What you need to do — Look through the records and copy each line that has "layout" in it.

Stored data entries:
______________________________

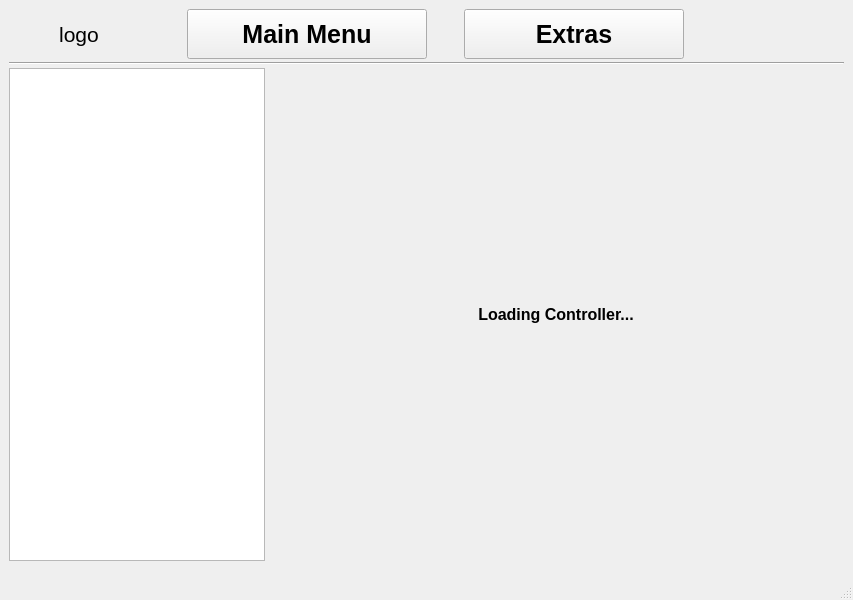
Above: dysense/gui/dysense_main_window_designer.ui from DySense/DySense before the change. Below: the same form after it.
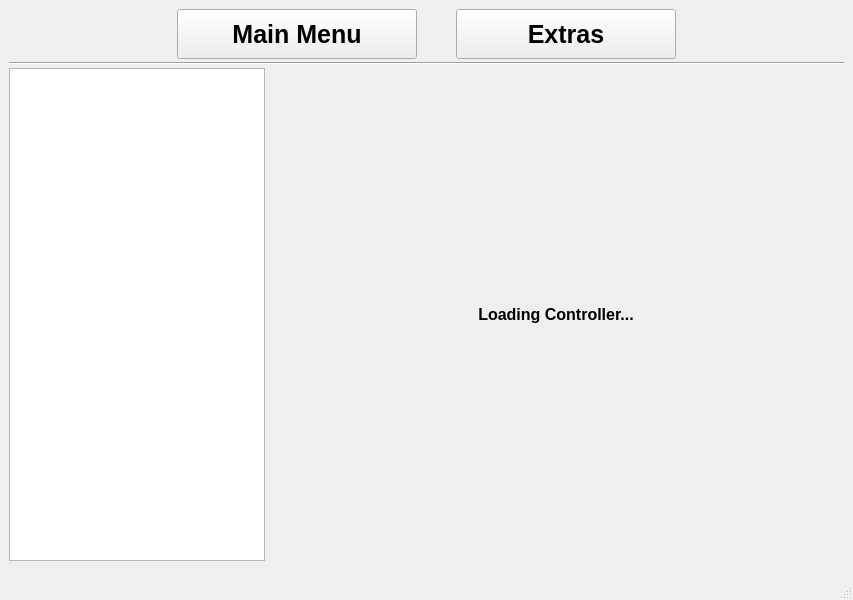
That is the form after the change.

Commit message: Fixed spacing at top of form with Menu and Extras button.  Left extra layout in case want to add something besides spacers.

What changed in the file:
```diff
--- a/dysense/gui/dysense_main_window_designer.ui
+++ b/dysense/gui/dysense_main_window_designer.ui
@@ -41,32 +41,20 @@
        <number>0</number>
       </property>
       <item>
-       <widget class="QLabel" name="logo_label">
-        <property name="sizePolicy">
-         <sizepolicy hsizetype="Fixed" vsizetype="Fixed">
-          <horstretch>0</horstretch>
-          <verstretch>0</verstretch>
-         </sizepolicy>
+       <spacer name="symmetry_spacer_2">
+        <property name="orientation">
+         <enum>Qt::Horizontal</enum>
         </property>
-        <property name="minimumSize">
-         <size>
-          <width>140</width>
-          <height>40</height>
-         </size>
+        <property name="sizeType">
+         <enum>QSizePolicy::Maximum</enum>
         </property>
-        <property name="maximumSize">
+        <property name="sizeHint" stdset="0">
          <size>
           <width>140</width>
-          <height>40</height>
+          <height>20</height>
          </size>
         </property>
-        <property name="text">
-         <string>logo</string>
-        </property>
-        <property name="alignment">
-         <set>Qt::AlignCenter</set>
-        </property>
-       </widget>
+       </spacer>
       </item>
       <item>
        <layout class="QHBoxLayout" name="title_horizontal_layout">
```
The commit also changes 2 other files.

______________________________

Task result —
Commit message: Fixed spacing at top of form with Menu and Extras button.  Left extra layout in case want to add something besides spacers.
        <layout class="QHBoxLayout" name="title_horizontal_layout">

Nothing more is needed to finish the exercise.